Instructions for the task:
Starting from the first line below, count every line holding the word "README", then state the total alone.
--- Records to process Enclosed Below ---
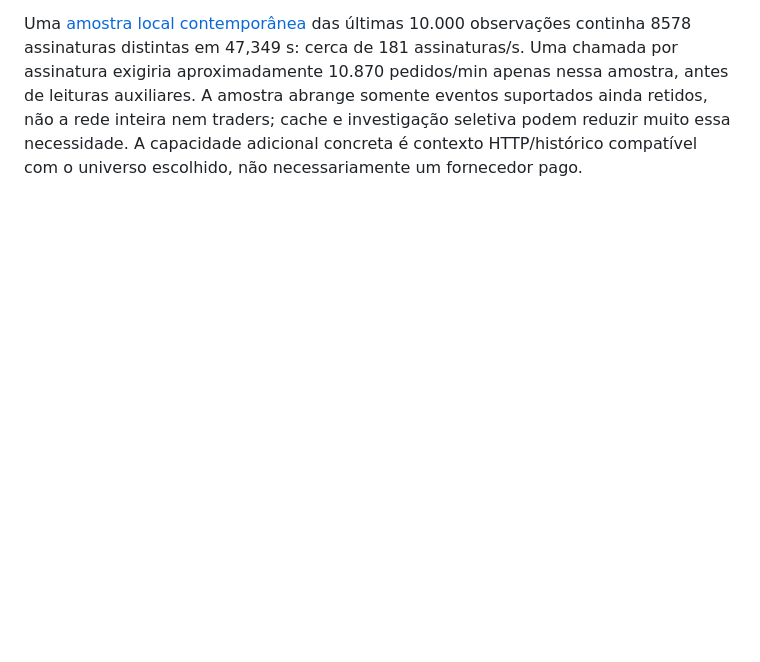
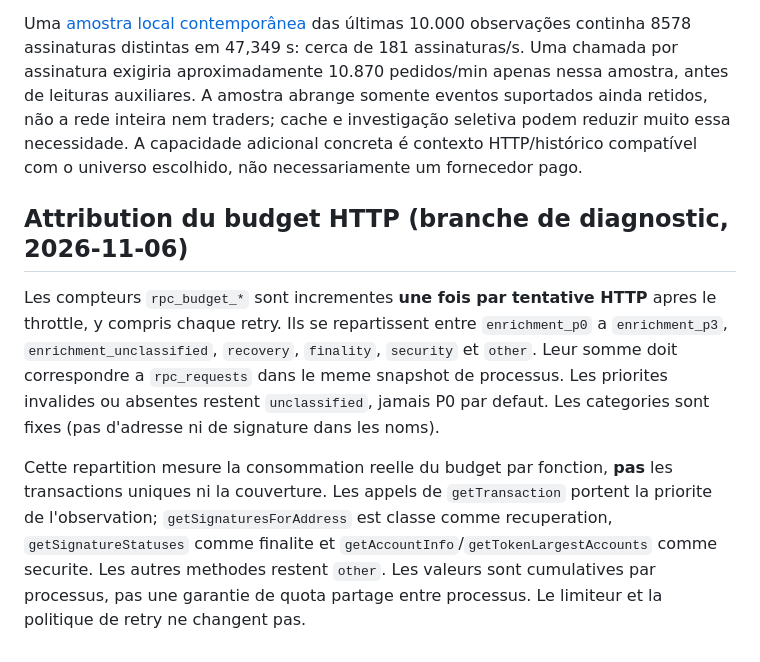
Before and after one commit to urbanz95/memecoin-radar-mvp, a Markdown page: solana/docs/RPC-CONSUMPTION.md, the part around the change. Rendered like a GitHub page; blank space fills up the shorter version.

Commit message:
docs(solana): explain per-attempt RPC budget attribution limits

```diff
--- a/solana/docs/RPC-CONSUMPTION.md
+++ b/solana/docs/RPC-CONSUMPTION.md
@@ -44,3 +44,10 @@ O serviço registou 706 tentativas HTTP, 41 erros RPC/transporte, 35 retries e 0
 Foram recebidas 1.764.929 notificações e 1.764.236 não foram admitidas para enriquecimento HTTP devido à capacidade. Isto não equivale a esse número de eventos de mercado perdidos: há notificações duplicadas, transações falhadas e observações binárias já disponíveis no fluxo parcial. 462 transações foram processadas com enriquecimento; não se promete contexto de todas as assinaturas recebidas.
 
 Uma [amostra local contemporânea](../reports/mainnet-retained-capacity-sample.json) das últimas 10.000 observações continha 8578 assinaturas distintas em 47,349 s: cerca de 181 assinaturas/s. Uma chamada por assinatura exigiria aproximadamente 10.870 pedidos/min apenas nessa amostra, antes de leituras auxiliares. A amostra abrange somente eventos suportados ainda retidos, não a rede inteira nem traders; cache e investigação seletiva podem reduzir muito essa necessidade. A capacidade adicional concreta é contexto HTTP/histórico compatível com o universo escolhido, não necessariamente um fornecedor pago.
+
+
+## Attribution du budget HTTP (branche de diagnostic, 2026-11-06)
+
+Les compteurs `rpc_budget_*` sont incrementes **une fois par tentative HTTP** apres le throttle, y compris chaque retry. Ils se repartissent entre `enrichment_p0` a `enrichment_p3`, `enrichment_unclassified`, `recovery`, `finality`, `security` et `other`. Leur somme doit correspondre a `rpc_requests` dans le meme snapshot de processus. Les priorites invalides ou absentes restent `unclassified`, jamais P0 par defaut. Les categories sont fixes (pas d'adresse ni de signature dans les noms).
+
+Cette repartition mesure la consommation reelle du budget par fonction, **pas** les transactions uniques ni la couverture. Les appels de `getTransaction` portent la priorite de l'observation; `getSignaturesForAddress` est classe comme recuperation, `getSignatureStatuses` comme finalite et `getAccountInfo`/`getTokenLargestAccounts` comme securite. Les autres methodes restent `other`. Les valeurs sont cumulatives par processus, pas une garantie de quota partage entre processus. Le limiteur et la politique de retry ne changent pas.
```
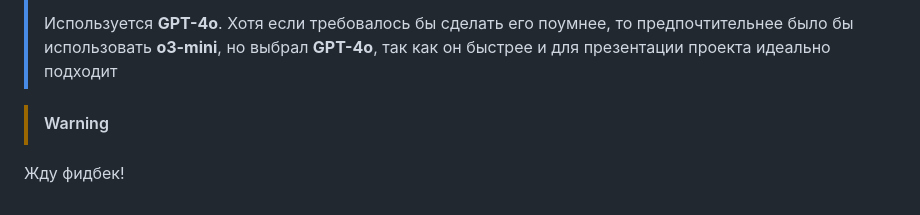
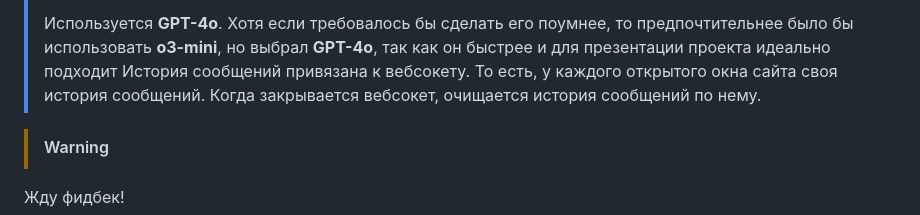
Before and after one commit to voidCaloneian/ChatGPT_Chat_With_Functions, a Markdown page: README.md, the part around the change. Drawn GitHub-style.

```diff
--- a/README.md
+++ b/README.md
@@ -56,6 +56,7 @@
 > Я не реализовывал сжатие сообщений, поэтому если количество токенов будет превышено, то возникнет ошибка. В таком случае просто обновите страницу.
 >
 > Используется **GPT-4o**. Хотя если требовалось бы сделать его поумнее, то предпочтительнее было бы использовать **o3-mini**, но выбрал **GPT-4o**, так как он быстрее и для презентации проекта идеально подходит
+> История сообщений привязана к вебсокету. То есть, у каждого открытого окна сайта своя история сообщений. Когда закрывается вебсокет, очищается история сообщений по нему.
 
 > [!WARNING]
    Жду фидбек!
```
--- End of Enclosed Records to process ---
Solution to the exercise:
3